[Provided data]

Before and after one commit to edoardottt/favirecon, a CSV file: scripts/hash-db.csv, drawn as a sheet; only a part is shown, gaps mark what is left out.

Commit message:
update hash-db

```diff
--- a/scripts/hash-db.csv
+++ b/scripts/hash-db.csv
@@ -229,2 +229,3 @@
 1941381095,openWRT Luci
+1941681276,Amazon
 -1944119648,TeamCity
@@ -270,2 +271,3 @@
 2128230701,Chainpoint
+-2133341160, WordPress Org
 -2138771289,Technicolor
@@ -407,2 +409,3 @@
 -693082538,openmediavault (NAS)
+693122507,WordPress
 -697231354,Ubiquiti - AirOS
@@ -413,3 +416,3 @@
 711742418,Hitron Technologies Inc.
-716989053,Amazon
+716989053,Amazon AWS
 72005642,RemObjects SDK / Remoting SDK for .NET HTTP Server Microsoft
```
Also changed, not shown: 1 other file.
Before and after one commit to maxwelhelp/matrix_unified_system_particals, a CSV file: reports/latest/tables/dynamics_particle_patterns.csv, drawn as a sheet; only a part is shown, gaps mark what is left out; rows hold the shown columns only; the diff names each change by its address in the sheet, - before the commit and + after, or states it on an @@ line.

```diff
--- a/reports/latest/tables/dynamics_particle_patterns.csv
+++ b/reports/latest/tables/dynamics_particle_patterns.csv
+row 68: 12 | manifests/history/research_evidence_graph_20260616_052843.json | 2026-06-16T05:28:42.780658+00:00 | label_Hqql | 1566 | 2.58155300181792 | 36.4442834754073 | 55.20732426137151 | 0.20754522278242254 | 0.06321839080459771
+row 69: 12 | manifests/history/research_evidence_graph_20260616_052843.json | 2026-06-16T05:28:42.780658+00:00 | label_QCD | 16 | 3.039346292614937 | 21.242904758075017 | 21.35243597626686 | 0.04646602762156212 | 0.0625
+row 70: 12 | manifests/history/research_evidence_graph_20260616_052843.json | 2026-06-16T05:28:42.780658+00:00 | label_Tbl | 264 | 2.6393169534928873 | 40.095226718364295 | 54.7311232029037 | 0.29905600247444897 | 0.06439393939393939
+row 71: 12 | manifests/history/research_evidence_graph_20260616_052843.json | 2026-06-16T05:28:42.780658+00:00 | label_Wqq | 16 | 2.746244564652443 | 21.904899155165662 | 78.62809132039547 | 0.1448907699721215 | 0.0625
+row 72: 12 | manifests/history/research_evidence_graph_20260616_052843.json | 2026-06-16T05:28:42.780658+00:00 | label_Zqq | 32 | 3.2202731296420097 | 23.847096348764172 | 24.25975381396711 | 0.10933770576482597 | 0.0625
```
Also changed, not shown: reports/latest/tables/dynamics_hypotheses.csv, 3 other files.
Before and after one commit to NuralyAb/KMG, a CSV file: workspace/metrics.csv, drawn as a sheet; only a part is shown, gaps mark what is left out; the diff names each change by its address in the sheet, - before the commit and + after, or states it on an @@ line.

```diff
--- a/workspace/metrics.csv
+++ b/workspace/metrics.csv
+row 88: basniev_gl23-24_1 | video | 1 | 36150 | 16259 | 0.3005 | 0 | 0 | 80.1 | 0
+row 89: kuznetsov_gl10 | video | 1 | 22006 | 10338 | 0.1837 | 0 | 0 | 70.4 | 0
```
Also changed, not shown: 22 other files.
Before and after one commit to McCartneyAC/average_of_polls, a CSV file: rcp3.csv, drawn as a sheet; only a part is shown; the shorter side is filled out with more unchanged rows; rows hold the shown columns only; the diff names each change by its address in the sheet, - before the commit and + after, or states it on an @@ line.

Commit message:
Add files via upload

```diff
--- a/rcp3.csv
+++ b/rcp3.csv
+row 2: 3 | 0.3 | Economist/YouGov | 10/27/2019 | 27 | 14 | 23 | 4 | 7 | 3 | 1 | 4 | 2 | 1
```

[/Provided data]

Directions:
Return all of the data exactly as it reads.

Solution to this exercise:
Before and after one commit to edoardottt/favirecon, a CSV file: scripts/hash-db.csv, drawn as a sheet; only a part is shown, gaps mark what is left out.

Commit message:
update hash-db

```diff
--- a/scripts/hash-db.csv
+++ b/scripts/hash-db.csv
@@ -229,2 +229,3 @@
 1941381095,openWRT Luci
+1941681276,Amazon
 -1944119648,TeamCity
@@ -270,2 +271,3 @@
 2128230701,Chainpoint
+-2133341160, WordPress Org
 -2138771289,Technicolor
@@ -407,2 +409,3 @@
 -693082538,openmediavault (NAS)
+693122507,WordPress
 -697231354,Ubiquiti - AirOS
@@ -413,3 +416,3 @@
 711742418,Hitron Technologies Inc.
-716989053,Amazon
+716989053,Amazon AWS
 72005642,RemObjects SDK / Remoting SDK for .NET HTTP Server Microsoft
```
Also changed, not shown: 1 other file.
Before and after one commit to maxwelhelp/matrix_unified_system_particals, a CSV file: reports/latest/tables/dynamics_particle_patterns.csv, drawn as a sheet; only a part is shown, gaps mark what is left out; rows hold the shown columns only; the diff names each change by its address in the sheet, - before the commit and + after, or states it on an @@ line.

```diff
--- a/reports/latest/tables/dynamics_particle_patterns.csv
+++ b/reports/latest/tables/dynamics_particle_patterns.csv
+row 68: 12 | manifests/history/research_evidence_graph_20260616_052843.json | 2026-06-16T05:28:42.780658+00:00 | label_Hqql | 1566 | 2.58155300181792 | 36.4442834754073 | 55.20732426137151 | 0.20754522278242254 | 0.06321839080459771
+row 69: 12 | manifests/history/research_evidence_graph_20260616_052843.json | 2026-06-16T05:28:42.780658+00:00 | label_QCD | 16 | 3.039346292614937 | 21.242904758075017 | 21.35243597626686 | 0.04646602762156212 | 0.0625
+row 70: 12 | manifests/history/research_evidence_graph_20260616_052843.json | 2026-06-16T05:28:42.780658+00:00 | label_Tbl | 264 | 2.6393169534928873 | 40.095226718364295 | 54.7311232029037 | 0.29905600247444897 | 0.06439393939393939
+row 71: 12 | manifests/history/research_evidence_graph_20260616_052843.json | 2026-06-16T05:28:42.780658+00:00 | label_Wqq | 16 | 2.746244564652443 | 21.904899155165662 | 78.62809132039547 | 0.1448907699721215 | 0.0625
+row 72: 12 | manifests/history/research_evidence_graph_20260616_052843.json | 2026-06-16T05:28:42.780658+00:00 | label_Zqq | 32 | 3.2202731296420097 | 23.847096348764172 | 24.25975381396711 | 0.10933770576482597 | 0.0625
```
Also changed, not shown: reports/latest/tables/dynamics_hypotheses.csv, 3 other files.
Before and after one commit to NuralyAb/KMG, a CSV file: workspace/metrics.csv, drawn as a sheet; only a part is shown, gaps mark what is left out; the diff names each change by its address in the sheet, - before the commit and + after, or states it on an @@ line.

```diff
--- a/workspace/metrics.csv
+++ b/workspace/metrics.csv
+row 88: basniev_gl23-24_1 | video | 1 | 36150 | 16259 | 0.3005 | 0 | 0 | 80.1 | 0
+row 89: kuznetsov_gl10 | video | 1 | 22006 | 10338 | 0.1837 | 0 | 0 | 70.4 | 0
```
Also changed, not shown: 22 other files.
Before and after one commit to McCartneyAC/average_of_polls, a CSV file: rcp3.csv, drawn as a sheet; only a part is shown; the shorter side is filled out with more unchanged rows; rows hold the shown columns only; the diff names each change by its address in the sheet, - before the commit and + after, or states it on an @@ line.

Commit message:
Add files via upload

```diff
--- a/rcp3.csv
+++ b/rcp3.csv
+row 2: 3 | 0.3 | Economist/YouGov | 10/27/2019 | 27 | 14 | 23 | 4 | 7 | 3 | 1 | 4 | 2 | 1
```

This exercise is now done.